23 December 2016

GENEVA (23 December 2016) – The United Nations’ torture prevention body has urged Mexico to focus more on the fight against impunity, including the prompt adoption of the General Law on Torture, which should be in full conformity with relevant international standards. The Subcommittee on Prevention of Torture (SPT) recalls that the effective fight against impunity is one of the most efficient preventive measures that can be taken against torture and ill-treatment.

This call came at the end of the second visit to Mexico by the SPT, when the delegation presented its confidential preliminary observations to, and held a fruitful and cooperative dialogue with, the Mexican authorities and the National Preventive Mechanism.

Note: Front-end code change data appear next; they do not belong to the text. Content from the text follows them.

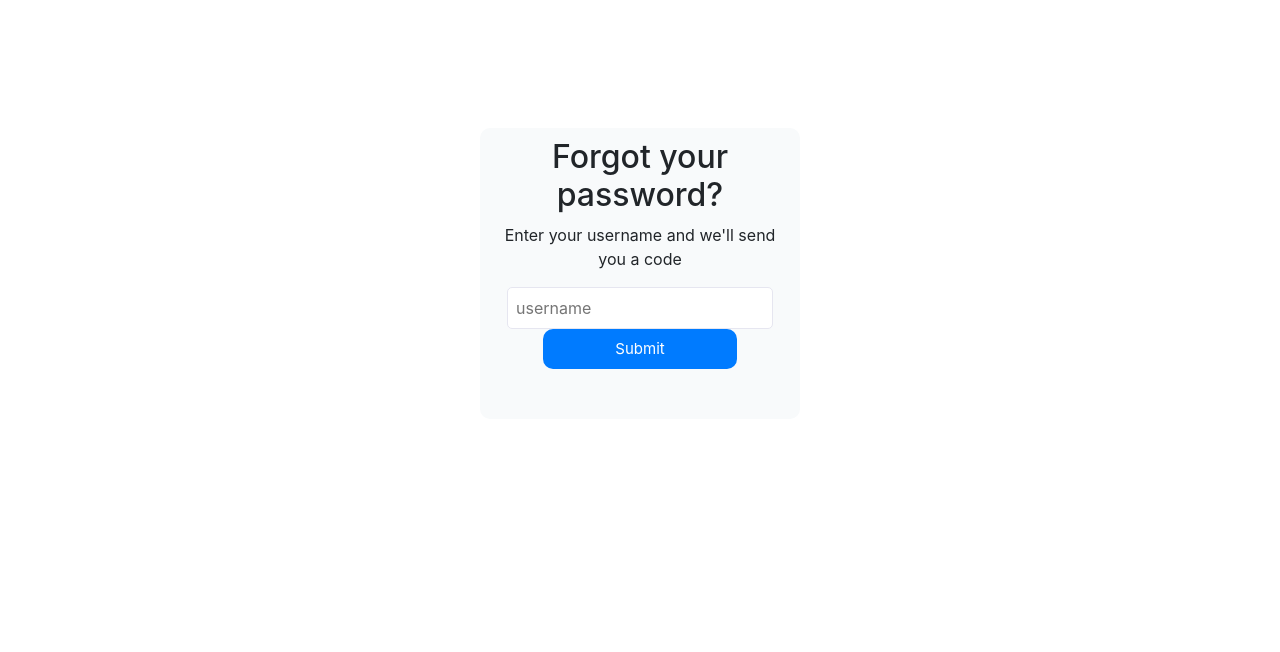
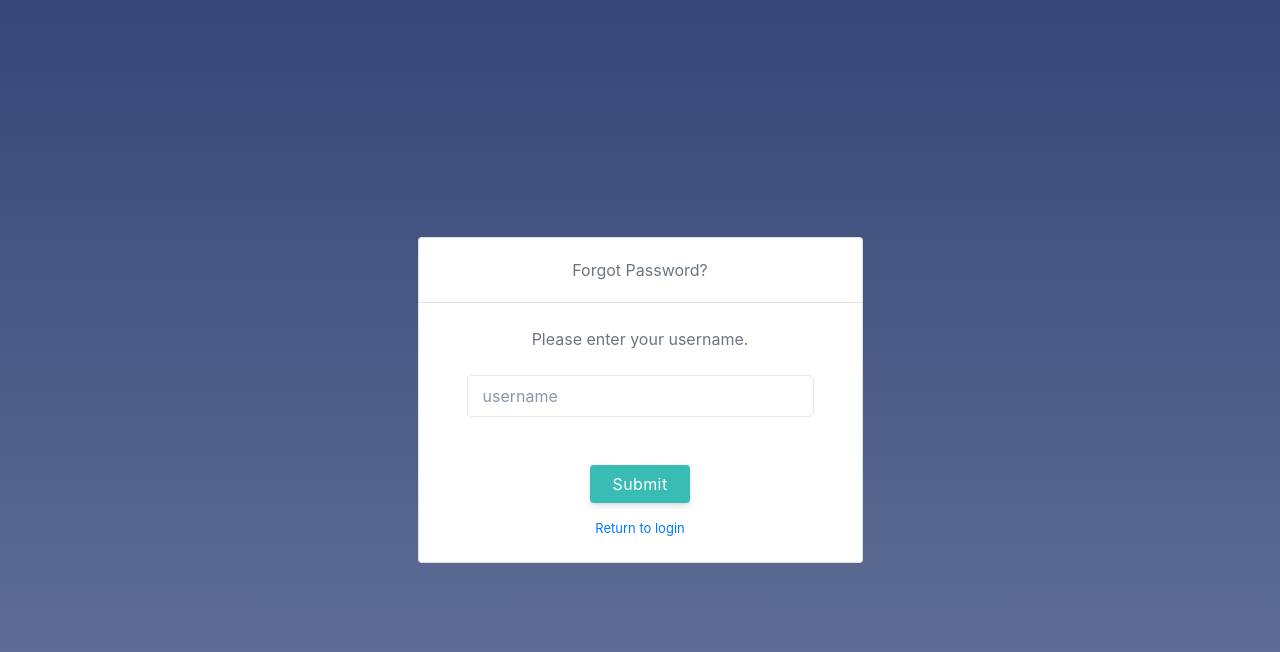
Before and after one commit to rafaelzar/react-portal, a React (Create React App) app: page /forgot-password in a window 1280 px wide. Shown: the top 652 px of the page. Built offline with nearby package versions, Linux system fonts and the light colour scheme; no server answers; what aws-amplify would draw is missing.

Commit message:
Styling of authorization pages.

```diff
--- a/src/pages/auth-pages/ForgotPasswordPage.tsx
+++ b/src/pages/auth-pages/ForgotPasswordPage.tsx
@@ -4,9 +4,11 @@ import {
   forgotPasswordAuthAction,
   forgotPasswordSubmitAuthAction,
 } from '../../store/actions/authActions';
-import { useHistory } from 'react-router-dom';
-import styles from '../../styles/components/ForgotPasswordPage.module.scss';
+import { Link, useHistory } from 'react-router-dom';
 import { swalError } from '../../lib/utils/toasts';
+import {
+  Card, Col, Container, Row,
+} from 'react-bootstrap';
 
 const ForgotPasswordPage: React.FC = () => {
   const dispatch = useAppDispatch();
@@ -44,7 +46,91 @@ const ForgotPasswordPage: React.FC = () => {
   };
   return (
     <>
-      <div className={styles.forgotPasswordWrapper}>
+      <div className='forgot-background'>
+        <Container className='pt-5 pb-5'>
+          <Row className='justify-content-center'>
+            <Col lg='5' md='7'>
+              <Card className='card-background'>
+                <Card.Header className='bg-transparent'>
+                  <div className='text-muted text-center my-2'>Forgot Password?</div>
+                </Card.Header>
+                <Card.Body className='px-lg-5 py-lg-4'>
+                  {!isUsernameSubmited ? (
+                    <div>
+                      <div className='text-center text-muted mb-4'>Please enter your username.</div>
+                      <form onSubmit={forgotPassword} className='forgot-form'>
+                        <input
+                          type='text'
+                          name='username'
+                          placeholder='username'
+                          id='email'
+                          value={username}
+                          onChange={(e) => setUsername(e.target.value)}
+                        />
+                        <button type='submit' value='Submit' className='btn forgot-button mt-5'>Submit</button>
+                        <Link to='/login' className='text-bottom mt-3'>
+                          Return to login
+                        </Link>
+                      </form>
+                    </div>
+                  ) : (
+                    <>
+                      <div>
+                        <form
+                          onSubmit={forgotPasswordSubmit}
+                          className='forgot-form'
+                        >
+                          <button
+                            type='button'
+                            onClick={() => setIsUsernameSubmited(false)}
+                            className='btn forgot-button mx-auto mb-5'
+                          >
+                            Go Back
+                          </button>
+                          <input
+                            type='text'
+                            name='username'
+                            placeholder='username'
+                            id='username'
+                            value={sameUsername}
+                            onChange={(e) => setSameUsername(e.target.value)}
+                          />
+                          <input
+                            type='text'
+                            name='newPassword'
+                            placeholder='new password'
+                            id='newPassword'
+                            value={newPassword}
+                            onChange={(e) => setNewPassword(e.target.value)}
+                            className='my-3'
+                          />
+                          <input
+                            type='text'
+                            name='code'
+                            placeholder='code'
+                            id='code'
+                            value={code}
+                            onChange={(e) => setCode(e.target.value)}
+                          />
+                          <input
+                            type='submit'
+                            value='Submit'
+                            className='btn forgot-button mt-5'
+                          />
+                          <Link to='/login' className='text-bottom mt-3'>
+                            Return to login
+                          </Link>
+                        </form>
+                      </div>
+                    </>
+                  )}
+                </Card.Body>
+              </Card>
+            </Col>
+          </Row>
+        </Container>
+      </div>
+      {/* <div className={styles.forgot-password-wrapper}>
         <div>
           <h2>
             Forgot your password?
@@ -66,7 +152,7 @@ const ForgotPasswordPage: React.FC = () => {
               <input
                 type='submit'
                 value='Submit'
-                className={styles.submitButton}
+                className={styles.submit-button}
               />
             </form>
           </div>
@@ -76,13 +162,13 @@ const ForgotPasswordPage: React.FC = () => {
               <button
                 type='button'
                 onClick={() => setIsUsernameSubmited(false)}
-                className={styles.submitButton}
+                className={styles.submit-button}
               >
                 Go Back
               </button>
               <form
                 onSubmit={forgotPasswordSubmit}
-                className={styles.forgetPasswordForm}
+                className={styles.forget-password-form}
               >
                 <input
                   type='text'
@@ -111,13 +197,13 @@ const ForgotPasswordPage: React.FC = () => {
                 <input
                   type='submit'
                   value='Submit'
-                  className={styles.submitButton}
+                  className={styles.submit-button}
                 />
               </form>
             </div>
           </>
         )}
-      </div>
+      </div> */}
     </>
   );
 };
--- a/src/pages/auth-pages/LoginPage.tsx
+++ b/src/pages/auth-pages/LoginPage.tsx
@@ -8,7 +8,12 @@ import {
   logInCognitoUserWithNewPasswordAuthAction,
 } from '../../store/actions/authActions';
 import { sendJWTToken } from '../../store/apiCalls';
+import { Link } from 'react-router-dom';
 import { swalError, swalSuccess } from '../../lib/utils/toasts';
+import {
+  Card, Col, Container, Row,
+} from 'react-bootstrap';
+import logo from '../../lib/assets/img/logo-eyerate.png';
 
 interface IProps {
   history: Array<string>;
@@ -79,41 +84,68 @@ const LoginPage: React.FC<IProps> = ({ history }) => {
   };
 
   return (
-    <div className='text-center p-1'>
-      <h1>Login</h1>
+    <div className='login-background'>
+      <Container className='pt-5 pb-5'>
+        <Row className='justify-content-center'>
+          <Col lg='5' md='7'>
+            <Card className='card-background'>
+              <Card.Header className='bg-transparent'>
+                <div className='text-muted text-center my-2'>Welcome to the Employee Portal.</div>
+              </Card.Header>
+              <Card.Body className='px-lg-5 py-lg-5'>
+                <img
+                  alt='Eyerate logo'
+                  className='login-logo'
+                  src={logo}
+                />
+                <div className='text-center text-muted mb-4'>Please login in order to proceed.</div>
                 {!newUser ? (
-        <form onSubmit={Login}>
+                  <form onSubmit={Login} className='login-form'>
                     <input
                       type='text'
                       name='email'
                       id='email'
+                      placeholder='email'
                       value={email}
                       onChange={(e) => setEmail(e.target.value)}
+                      className='mb-3'
                     />
                     <input
                       type='password'
                       name='password'
                       id='password'
+                      placeholder='password'
                       value={password}
                       onChange={(e) => setPassword(e.target.value)}
+                      className='mb-5'
                     />
-          <input type='submit' disabled={isLoading} value='Sign In' />
+                    <button type='submit' disabled={isLoading} className='btn login-button'>Sign In</button>
+                    <Link to='/forgot-password' className='text-bottom mt-3'>
+                      Forgot password?
+                    </Link>
                   </form>
                 ) : (
                   <>
                     <p>Please change your password</p>
-          <form onSubmit={LoginWitNewPassword}>
+                    <form onSubmit={LoginWitNewPassword} className='login-form'>
                       <input
                         type='password'
                         name='newPassword'
                         id='newPassword'
+                        placeholder='New Password'
                         value={newPassword}
                         onChange={(e) => setNewPassword(e.target.value)}
+                        className='mb-5'
                       />
-            <input type='submit' disabled={isLoading} value='Sign In' />
+                      <button type='submit' disabled={isLoading} className='btn login-button'>Sign In</button>
                     </form>
                   </>
                 )}
+              </Card.Body>
+            </Card>
+          </Col>
+        </Row>
+      </Container>
     </div>
   );
 };
--- a/src/styles/components/ForgotPasswordPage.module.scss
+++ b/src/styles/components/ForgotPasswordPage.module.scss
@@ -1,4 +1,4 @@
-.forgotPasswordWrapper{
+.forgot-password-wrapper{
     width: 25%;
     margin: auto;
     margin-top: 10%;
@@ -8,14 +8,14 @@
     text-align: center;
 }
 
-.forgetPasswordForm {
+.forget-password-form {
     display: flex;
     flex-direction: column;
     align-items: center;
     justify-content: space-around;
 }
 
-.submitButton {
+.submit-button {
     display: block;
     background-color: #007bff;
     color: white;
@@ -27,3 +27,29 @@
     font-size: 15px;
     cursor: pointer;
 }
+
+.card-background {
+    background-color: #f7fafc;
+}
+
+.forgot-background {
+    min-height: 100vh;
+    display: flex;
+    justify-content: center;
+    align-items: center;
+    background: linear-gradient(180deg, #354778 0%, rgba(53, 71, 120, 0.75) 100%);
+  }
+
+.forgot-form {
+    display: grid;
+}
+
+.forgot-button {
+    width: 100px;
+    margin: auto;
+}
+
+.text-bottom {
+    text-align: center;
+    font-size: 13px;
+}
--- /dev/null
+++ b/src/styles/components/loginPage.module.scss
@@ -0,0 +1,22 @@
+.login-background {
+    min-height: 100vh;
+    display: flex;
+    justify-content: center;
+    align-items: center;
+    background: linear-gradient(180deg, #354778 0%, rgba(53, 71, 120, 0.75) 100%);
+  }
+
+.login-form {
+    display: grid;
+}
+
+.login-button {
+    width: 100px;
+    margin: auto;
+}
+
+.login-logo {
+    width: 250px;
+    display: block;
+    margin:0 auto;
+}
--- a/src/styles/globals.scss
+++ b/src/styles/globals.scss
@@ -1,5 +1,7 @@
 @import 'colors';
 @import '../styles/components/layout/layout.module.scss';
+@import '../styles/components/loginPage.module.scss';
+@import '../styles/components/forgotPasswordPage.module.scss';
 
 body {
   margin: 0;
@@ -61,7 +63,6 @@ a {
 
 input,
 .form-button {
-  background-color: #fff;
   border: transparent;
   border-radius: 5px;
   font-size: 15px;
@@ -69,3 +70,34 @@ input,
   border: 0.4px solid #e6e6f0;
   margin: 10px;
 }
+
+input {
+  padding-left: 15px;
+  &:focus-visible{
+    outline-color: #39bcb4;
+  }
+}
+
+input::placeholder {
+  color: #8898aa;
+}
+
+
+.btn {
+  color: #fff !important;
+  background-color: #39bcb4!important;
+  border: 1px solid transparent !important;
+  position: relative;
+  text-transform: none;
+  transition: all 0.15s ease;
+  letter-spacing: 0.025em;
+  font-size: 0.875rem;
+  will-change: transform;
+  box-shadow: 0 4px 6px rgba(50, 50, 93, 0.11), 0 1px 3px rgba(0, 0, 0,0.08);
+  &:hover {
+      background-color: #fff !important;
+      border: 1px solid #39bcb4 !important;
+      color: #39bcb4 !important;
+      box-shadow: 0 7px 14px rgba(50, 50, 93, 0.10), 0 3px 6px rgba(0, 0, 0,0.08);;
+  }
+}
```
Also changed, not shown: src/lib/assets/img/logo-eyerate.png (added). Lines whose indentation alone changed are shown as unchanged.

“Eight years after our first visit to Mexico, the different definitions of the offence of torture continue to generate actual or potential loopholes for impunity,” - said Felipe Villavicencio, who headed the SPT delegation.

According to official statistics, at the federal level there are currently more than 4,700 open investigations for acts related to torture. However, the number of sentences for perpetrators is disproportionately low.

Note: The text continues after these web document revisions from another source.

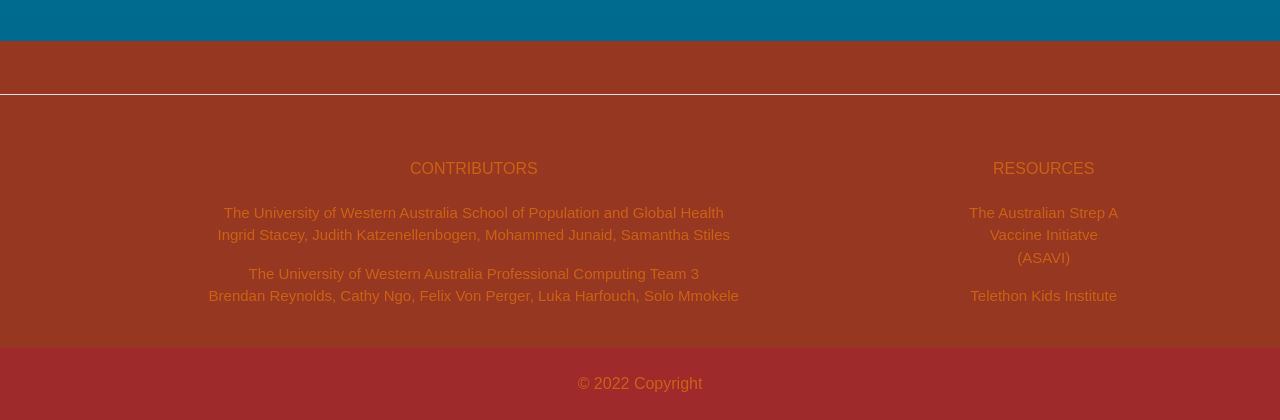
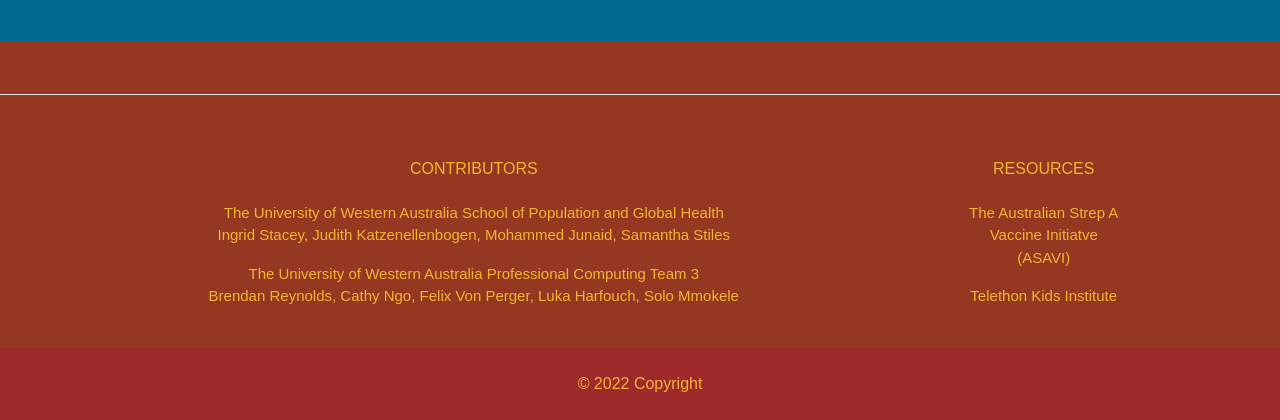
Before and after one commit to B-rey77/CITS3200_3, a Django app: page / in a window 1280 px wide. Shown: the part 741-1161 px from the top of the page. Run offline with Django 4.2, Linux system fonts and the light colour scheme; some libraries are stand-ins or nearby versions.

Commit message:
updated footer colour

```diff
--- a/static/css/main.css
+++ b/static/css/main.css
@@ -229,7 +229,7 @@ footer {
 }
 
 footer * {
-    color: var(--dark-orange)
+    color: var(--light-orange);
 }
 
 footer span {
```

During its 10-day stay in the country, the SPT conducted visits to 32 places of deprivation of liberty in Baja California, City of Mexico, Coahuila de Zaragoza, Guerrero, Morelos, Nuevo León and Veracruz, and held an important number of individual and collective confidential interviews with persons deprived of their liberty.

It also met with authorities, civil society representatives and the National Commission for Human Rights. This allowed the SPT to identify solid findings about the phenomenon of torture and ill-treatment at the moment of detention, transfer and placement of persons deprived of their liberty, which were shared confidentially with the Mexican authorities.

“Mexico is a firm defender of human rights at the international level and it was one of the pioneer States in the adoption of the Optional Protocol to the Convention against Torture. The commitment of Mexico to the prevention of torture was demonstrated during our visit by the excellent cooperation provided by the authorities and the unrestricted and immediate access to the places that we wished to visit in an unannounced manner,” added Mr. Villavicencio.

The SPT, which visited Mexico from 12 to 21 December, highlighted the importance that the national independent monitoring body, known as a National Preventive Mechanism, is provided with the same unrestricted access when it conducts its visits.

Following the visit, the SPT will submit a confidential report to Mexico, containing its observations and recommendations on the prevention of torture and ill-treatment of persons deprived of their liberty. As with all other States parties to the Optional Protocol, the SPT encourages Mexico to make the report public, as already done following its visit in 2008.

“We hope that our second visit will contribute to the advances in the fight against torture and ill-treatment in Mexico and lead to a greater respect of the rights of persons deprived of their liberty”, – concluded the Head of the delegation.

The SPT delegation was composed of: Mr. Felipe Villavicencio (Head of Delegation), Mr. Enrique Font, Mr. Emilio Ginés Santidrián and Ms. Nora Sveaass.

The Optional Protocol to the Convention against Torture and other Cruel, Inhuman or Degrading Treatment or Punishment has, to date, been ratified by 83 countries. The SPT communicates its recommendations and observations to States by means of a confidential report and, if necessary, to National Preventive Mechanisms. However, States parties are encouraged to request that the SPT makes these reports public. The SPT is composed of 25 independent and impartial experts from different regions of the world. For more information on the mandate of Subcommittee, please visit: http://www.ohchr.org/EN/HRBodies/OPCAT/Pages/OPCATIndex.aspx

For use of the information media; not an official record